* WHAT IS REQUIRED:
Search the entries for lines that contain the word "match", and report each one found.

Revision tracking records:
· · · · ·

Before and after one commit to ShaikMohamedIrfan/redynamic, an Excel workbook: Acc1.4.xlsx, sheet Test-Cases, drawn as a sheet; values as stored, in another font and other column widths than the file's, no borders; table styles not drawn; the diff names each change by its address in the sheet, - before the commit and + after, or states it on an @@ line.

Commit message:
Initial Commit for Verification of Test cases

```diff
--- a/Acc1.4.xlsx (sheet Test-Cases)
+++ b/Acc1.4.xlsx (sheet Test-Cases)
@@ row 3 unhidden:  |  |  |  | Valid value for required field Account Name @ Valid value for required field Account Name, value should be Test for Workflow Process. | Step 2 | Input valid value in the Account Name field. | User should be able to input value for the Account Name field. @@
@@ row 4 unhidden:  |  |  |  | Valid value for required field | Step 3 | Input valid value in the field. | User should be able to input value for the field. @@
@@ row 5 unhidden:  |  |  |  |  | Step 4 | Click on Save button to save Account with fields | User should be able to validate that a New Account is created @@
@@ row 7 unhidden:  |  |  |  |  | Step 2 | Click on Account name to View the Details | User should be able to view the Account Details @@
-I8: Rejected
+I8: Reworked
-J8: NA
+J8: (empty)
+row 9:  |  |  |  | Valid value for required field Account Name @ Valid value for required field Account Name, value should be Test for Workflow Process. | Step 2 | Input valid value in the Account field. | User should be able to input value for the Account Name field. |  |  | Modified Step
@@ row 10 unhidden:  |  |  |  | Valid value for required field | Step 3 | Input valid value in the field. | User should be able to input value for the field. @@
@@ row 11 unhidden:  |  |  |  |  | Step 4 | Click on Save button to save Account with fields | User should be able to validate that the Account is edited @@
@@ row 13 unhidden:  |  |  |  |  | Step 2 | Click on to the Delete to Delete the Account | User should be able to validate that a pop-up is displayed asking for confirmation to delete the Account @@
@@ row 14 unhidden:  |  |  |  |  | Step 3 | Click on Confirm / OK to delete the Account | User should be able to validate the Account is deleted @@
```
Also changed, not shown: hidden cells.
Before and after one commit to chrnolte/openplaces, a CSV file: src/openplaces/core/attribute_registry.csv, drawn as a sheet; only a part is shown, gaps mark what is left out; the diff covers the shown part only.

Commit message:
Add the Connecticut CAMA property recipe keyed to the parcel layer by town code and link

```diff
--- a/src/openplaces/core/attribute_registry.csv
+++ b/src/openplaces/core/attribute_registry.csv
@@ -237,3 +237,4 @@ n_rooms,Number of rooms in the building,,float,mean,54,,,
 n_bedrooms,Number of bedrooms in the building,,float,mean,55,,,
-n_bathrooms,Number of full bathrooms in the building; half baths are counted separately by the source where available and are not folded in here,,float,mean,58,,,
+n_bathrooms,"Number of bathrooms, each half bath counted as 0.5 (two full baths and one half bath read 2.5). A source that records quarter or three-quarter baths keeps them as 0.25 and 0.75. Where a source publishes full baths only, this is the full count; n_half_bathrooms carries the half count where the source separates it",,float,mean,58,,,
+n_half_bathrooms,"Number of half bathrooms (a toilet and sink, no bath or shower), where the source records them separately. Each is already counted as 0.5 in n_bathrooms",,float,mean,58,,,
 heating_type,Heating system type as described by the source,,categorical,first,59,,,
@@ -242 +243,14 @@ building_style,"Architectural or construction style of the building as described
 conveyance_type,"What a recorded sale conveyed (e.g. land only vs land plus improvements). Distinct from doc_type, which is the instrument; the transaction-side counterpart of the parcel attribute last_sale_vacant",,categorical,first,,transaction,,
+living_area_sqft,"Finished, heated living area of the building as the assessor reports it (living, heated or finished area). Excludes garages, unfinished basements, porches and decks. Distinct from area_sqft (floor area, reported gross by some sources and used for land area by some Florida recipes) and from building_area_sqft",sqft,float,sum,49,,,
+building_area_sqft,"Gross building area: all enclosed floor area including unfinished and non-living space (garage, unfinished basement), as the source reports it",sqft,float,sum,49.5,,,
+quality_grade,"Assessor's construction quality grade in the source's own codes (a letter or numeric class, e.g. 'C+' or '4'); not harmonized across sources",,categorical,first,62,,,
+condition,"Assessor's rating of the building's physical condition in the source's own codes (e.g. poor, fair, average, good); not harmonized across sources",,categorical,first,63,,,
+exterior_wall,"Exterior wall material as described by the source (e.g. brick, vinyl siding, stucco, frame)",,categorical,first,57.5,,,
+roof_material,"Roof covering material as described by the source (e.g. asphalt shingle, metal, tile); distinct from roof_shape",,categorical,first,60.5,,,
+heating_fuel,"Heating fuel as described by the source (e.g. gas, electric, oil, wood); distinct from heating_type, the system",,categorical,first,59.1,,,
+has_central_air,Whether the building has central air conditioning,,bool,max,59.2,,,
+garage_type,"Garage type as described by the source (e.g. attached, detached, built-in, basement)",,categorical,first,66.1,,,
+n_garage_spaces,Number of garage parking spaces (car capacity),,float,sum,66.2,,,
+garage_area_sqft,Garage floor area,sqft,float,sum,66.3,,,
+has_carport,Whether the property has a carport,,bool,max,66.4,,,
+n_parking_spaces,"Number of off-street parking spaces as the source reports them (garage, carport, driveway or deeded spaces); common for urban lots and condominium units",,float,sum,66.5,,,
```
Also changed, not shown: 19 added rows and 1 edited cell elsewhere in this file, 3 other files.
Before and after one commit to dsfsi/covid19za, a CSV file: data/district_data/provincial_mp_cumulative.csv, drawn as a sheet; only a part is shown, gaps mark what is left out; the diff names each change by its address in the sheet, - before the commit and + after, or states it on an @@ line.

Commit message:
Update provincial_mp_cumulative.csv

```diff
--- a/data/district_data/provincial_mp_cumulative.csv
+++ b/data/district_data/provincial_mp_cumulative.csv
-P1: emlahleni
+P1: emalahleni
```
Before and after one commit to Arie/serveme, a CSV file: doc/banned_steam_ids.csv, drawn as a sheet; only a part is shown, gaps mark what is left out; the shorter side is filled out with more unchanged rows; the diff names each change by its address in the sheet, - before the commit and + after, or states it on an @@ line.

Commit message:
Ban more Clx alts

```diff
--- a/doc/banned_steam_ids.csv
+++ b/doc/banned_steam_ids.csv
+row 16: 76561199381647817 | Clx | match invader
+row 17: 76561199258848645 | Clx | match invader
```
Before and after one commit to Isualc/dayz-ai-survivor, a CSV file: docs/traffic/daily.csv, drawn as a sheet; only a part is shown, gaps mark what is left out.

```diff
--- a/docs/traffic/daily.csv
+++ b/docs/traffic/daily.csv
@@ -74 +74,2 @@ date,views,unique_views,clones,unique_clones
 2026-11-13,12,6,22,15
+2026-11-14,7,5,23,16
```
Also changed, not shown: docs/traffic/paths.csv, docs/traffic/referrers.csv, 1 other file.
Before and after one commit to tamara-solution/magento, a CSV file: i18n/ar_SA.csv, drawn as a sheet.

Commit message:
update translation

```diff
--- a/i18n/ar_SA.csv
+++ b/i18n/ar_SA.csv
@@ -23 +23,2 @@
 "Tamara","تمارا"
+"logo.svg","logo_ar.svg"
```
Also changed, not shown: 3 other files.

· · · · ·

* YOUR RESPONSE:
+row 16: 76561199381647817 | Clx | match invader
+row 17: 76561199258848645 | Clx | match invader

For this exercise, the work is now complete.